This bread pudding is a soft custard even more tender than a flan, and all of the sugar is in sauce at the bottom of the double boiler, until you invert it.  This allows a rustic mix of flavors, as the ingredients are layered into the pot, and cooked gently for a couple of hours, and then allowed to rest before being turned out.  The recipe is so simple, but I have fancied it up with Cognac, vanilla bean, and freshly grated cinnamon and nutmeg if you like.  You could do many variations: almond extract, ginger, different types of bread, bourbon instead of Cognac, dried fruits– I have been thinking about this while it simmers away. I would swoon with adjectives telling you how it tasted, but I feel like the pictures speak for themselves.  If you have ever had a good custard, or a good hard sauce, well, this is lot of flavors you may have had– but all together in layers. I had made it twice, and will be making it many more times.

This was our Christmas dinner dessert that followed an epic fresh ham roasted in the oven.  The ham came from North Carolina, and the bain marie came from Tucson.  Fresh ham is not the pink smoked/ cured things you see in the store.  Ham merely refers to a cut of meat, not the salty flavor of cold cuts after curing and smoking the meat. A fresh ham is like a big pork roast that cooks slow, has lots of healthy fat, and the most wonderful pan drippings (especially when braised with white wine). We brined the ham in fresh rosemary, garlic, onion, celery, cloves, salt and sugar. Then we roasted it for about 6 hours.

But back to the pudding.  It was quite the encore.  It is very simple.

The night before, or the morning before, take the raisins and put them in a jar with the Cognac with the lid on. Let them plump. When you are ready to make the pudding, begin to layer the ingredients into a double boiler.

brown sugar

place bread and raisin mixture on top of brown sugar– do not mix

place the bottom of the bain marie on the stove, fill with about 3 inches of water

place the insert filled with sugar and bread into the bottom of bain marie

pour the custard mixture of egg, milk, salt, vanilla bean over the bread– do not mix

pulling away from the sides

Bain Marie Custard Bread Pudding

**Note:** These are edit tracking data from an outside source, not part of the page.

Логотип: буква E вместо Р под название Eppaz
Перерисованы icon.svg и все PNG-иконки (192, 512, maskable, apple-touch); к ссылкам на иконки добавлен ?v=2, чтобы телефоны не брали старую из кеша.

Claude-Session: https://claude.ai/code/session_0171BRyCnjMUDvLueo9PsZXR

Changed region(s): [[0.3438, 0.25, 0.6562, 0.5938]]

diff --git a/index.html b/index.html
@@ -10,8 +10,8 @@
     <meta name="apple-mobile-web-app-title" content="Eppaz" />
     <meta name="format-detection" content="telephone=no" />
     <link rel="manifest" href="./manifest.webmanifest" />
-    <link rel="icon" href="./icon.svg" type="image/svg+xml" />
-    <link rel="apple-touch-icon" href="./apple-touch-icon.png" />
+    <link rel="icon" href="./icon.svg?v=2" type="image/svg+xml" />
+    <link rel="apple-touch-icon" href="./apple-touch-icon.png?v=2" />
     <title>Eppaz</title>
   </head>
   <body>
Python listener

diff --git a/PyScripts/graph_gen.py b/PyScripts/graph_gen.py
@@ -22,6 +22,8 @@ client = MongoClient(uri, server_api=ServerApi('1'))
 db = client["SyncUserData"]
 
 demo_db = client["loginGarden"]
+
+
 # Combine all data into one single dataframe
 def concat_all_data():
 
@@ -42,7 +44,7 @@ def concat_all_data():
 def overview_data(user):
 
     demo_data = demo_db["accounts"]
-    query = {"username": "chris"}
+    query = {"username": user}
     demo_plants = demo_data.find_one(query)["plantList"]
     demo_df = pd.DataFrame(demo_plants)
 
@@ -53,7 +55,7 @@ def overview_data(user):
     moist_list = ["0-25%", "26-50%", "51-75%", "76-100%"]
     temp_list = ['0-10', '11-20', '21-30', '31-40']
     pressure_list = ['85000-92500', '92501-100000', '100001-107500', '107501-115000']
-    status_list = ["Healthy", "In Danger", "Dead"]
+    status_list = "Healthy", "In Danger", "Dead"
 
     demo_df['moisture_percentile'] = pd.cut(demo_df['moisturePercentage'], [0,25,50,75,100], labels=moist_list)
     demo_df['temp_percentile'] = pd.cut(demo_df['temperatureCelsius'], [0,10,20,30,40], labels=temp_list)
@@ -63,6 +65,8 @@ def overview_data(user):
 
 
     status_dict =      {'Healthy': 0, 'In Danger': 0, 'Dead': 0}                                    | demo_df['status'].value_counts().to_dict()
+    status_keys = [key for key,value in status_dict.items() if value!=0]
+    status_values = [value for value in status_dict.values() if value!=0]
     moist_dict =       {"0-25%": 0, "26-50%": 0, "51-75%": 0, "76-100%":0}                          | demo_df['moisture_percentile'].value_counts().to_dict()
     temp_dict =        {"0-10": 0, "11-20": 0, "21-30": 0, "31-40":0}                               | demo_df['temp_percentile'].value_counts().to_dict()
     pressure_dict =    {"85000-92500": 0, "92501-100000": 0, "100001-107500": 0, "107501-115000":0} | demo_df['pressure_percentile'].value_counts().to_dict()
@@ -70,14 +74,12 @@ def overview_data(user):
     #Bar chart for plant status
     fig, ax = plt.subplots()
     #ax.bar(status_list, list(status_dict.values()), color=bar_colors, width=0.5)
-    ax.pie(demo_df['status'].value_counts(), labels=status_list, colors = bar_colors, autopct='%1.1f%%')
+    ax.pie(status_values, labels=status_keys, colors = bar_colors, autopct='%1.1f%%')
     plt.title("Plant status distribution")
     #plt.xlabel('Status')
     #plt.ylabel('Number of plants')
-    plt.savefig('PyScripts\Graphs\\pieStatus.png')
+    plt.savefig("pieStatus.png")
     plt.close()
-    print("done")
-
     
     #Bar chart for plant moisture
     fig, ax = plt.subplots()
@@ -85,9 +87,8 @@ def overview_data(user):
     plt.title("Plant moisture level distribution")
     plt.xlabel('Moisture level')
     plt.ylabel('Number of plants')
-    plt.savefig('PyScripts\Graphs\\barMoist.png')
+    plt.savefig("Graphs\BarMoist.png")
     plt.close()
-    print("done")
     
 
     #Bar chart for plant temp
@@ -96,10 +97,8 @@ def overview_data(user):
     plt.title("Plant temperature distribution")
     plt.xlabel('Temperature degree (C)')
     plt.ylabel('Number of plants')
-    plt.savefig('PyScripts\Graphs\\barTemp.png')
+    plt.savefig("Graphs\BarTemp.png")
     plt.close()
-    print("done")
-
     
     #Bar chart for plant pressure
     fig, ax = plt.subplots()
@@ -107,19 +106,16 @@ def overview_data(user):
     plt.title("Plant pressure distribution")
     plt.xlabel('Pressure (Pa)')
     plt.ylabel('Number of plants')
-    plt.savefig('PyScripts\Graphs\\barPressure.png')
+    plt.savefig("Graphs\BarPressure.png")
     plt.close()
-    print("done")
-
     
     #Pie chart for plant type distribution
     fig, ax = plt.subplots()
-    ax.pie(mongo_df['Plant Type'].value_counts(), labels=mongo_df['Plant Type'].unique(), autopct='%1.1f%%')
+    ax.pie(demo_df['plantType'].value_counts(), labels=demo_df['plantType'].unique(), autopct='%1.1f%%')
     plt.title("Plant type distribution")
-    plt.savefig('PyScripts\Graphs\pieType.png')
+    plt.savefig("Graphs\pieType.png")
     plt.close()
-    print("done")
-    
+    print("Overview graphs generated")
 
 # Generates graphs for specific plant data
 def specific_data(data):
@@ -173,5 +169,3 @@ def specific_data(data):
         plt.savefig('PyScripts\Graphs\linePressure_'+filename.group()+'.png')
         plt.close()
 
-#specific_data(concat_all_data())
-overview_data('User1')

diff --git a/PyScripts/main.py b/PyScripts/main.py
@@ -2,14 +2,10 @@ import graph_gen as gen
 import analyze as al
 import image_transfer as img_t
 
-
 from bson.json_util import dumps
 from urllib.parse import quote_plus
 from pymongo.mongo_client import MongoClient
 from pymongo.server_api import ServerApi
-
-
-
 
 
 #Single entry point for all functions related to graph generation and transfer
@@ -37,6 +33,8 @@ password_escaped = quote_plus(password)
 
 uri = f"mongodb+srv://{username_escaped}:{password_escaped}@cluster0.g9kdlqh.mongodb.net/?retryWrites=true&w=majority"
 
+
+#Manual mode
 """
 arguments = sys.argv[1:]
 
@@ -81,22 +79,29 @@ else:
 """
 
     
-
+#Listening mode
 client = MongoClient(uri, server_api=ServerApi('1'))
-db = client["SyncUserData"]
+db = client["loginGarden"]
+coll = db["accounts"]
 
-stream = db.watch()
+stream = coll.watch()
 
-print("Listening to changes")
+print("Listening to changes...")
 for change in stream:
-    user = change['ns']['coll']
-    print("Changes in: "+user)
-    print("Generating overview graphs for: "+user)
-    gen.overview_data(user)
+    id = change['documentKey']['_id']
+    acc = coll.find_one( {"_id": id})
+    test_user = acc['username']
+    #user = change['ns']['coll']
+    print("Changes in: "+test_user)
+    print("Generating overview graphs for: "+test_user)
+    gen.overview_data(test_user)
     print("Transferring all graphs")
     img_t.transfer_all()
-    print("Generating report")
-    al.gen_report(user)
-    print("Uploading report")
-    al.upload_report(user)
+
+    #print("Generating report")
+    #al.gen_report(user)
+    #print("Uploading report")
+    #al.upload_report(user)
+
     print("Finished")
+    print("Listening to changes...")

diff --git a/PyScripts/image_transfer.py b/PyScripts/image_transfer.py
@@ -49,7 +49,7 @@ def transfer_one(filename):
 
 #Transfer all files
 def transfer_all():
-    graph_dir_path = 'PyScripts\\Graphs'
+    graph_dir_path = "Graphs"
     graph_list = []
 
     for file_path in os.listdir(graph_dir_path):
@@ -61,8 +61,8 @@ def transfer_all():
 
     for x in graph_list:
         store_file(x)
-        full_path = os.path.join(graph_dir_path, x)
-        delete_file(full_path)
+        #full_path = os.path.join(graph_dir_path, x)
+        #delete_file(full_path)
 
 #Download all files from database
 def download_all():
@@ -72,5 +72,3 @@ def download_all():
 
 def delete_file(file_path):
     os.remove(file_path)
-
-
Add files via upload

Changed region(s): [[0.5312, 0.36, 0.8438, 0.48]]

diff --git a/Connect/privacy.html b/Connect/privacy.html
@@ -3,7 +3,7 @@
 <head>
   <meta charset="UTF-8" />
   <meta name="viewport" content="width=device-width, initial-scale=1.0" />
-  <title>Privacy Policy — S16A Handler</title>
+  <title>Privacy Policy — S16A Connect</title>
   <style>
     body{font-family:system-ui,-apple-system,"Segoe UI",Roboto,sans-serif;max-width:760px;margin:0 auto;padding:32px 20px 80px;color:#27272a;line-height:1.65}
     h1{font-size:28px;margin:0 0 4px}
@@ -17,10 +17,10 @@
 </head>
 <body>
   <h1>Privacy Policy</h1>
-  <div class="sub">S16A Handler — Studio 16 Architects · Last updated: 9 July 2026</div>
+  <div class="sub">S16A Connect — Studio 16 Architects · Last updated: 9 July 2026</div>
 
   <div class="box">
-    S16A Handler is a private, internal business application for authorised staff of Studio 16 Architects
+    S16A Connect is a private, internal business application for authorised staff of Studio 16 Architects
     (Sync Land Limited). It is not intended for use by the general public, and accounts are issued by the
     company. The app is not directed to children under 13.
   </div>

                    • 3/4 cup brown sugar
                    • 1/2 cup raisins
                    • 1/4 cup Cognac
                    • 3-4 slices of bread (such as cracked wheat sourdough) cut into 1 inch squares or torn
                    • zest of half an orange
                    • 1 tsp cinnamon
                    • 1/4 tsp nutmeg
                    • 3 eggs
                    • 2 cups whole milk
                    • 1/2 vanilla bean, scraped
                    • 1/4 tsp salt


  1. Plump raisins in Cognac for several hours.
  2. Spread brown sugar evenly into bain marie insert pan.
  3. Toss bread with raisins, Cognac, orange zest, cinnamon, nutmeg.  Layer the bread over the brown sugar, DO NOT MIX with the sugar.
  4. Whisk the eggs, milk, and scraped vanilla bean seeds and salt together until creamy and pale yellow.  Set aside.
  5. Add water to the bottom pan of the double boiler/ bain marie– about 3 inches, and place it on the stove.  Place the insert pan (with sugar and bread layers inside) into the bottom pan.
  6. Pour the custard (milk and egg) mixture over the bread.  DO NOT MIX. Cover with a lid, leaving at least a couple of inches of space from the top of the pot for the custard to rise.
  7. Heat on medium-high until water is boiling, then reduce to medium. Cook for 1 1/2 to 2 hours, checking after 45 minutes to add more water to the bottom pan.  I added water twice, and cooked for 2 hours.
  8. When the pudding is done it will be very soft like a flan, but pull away from the sides of the pot slightly when gently pressed.  Turn the heat off.  Leave the lid on, and let the pudding rest for one hour.  It will still be warm.  Turn the pudding out onto a platter with enough room/ depth for the sauce to pool around it.  Slice and serve warm, spooning the sauce over each piece.  Refrigerate any remaining pudding at this point.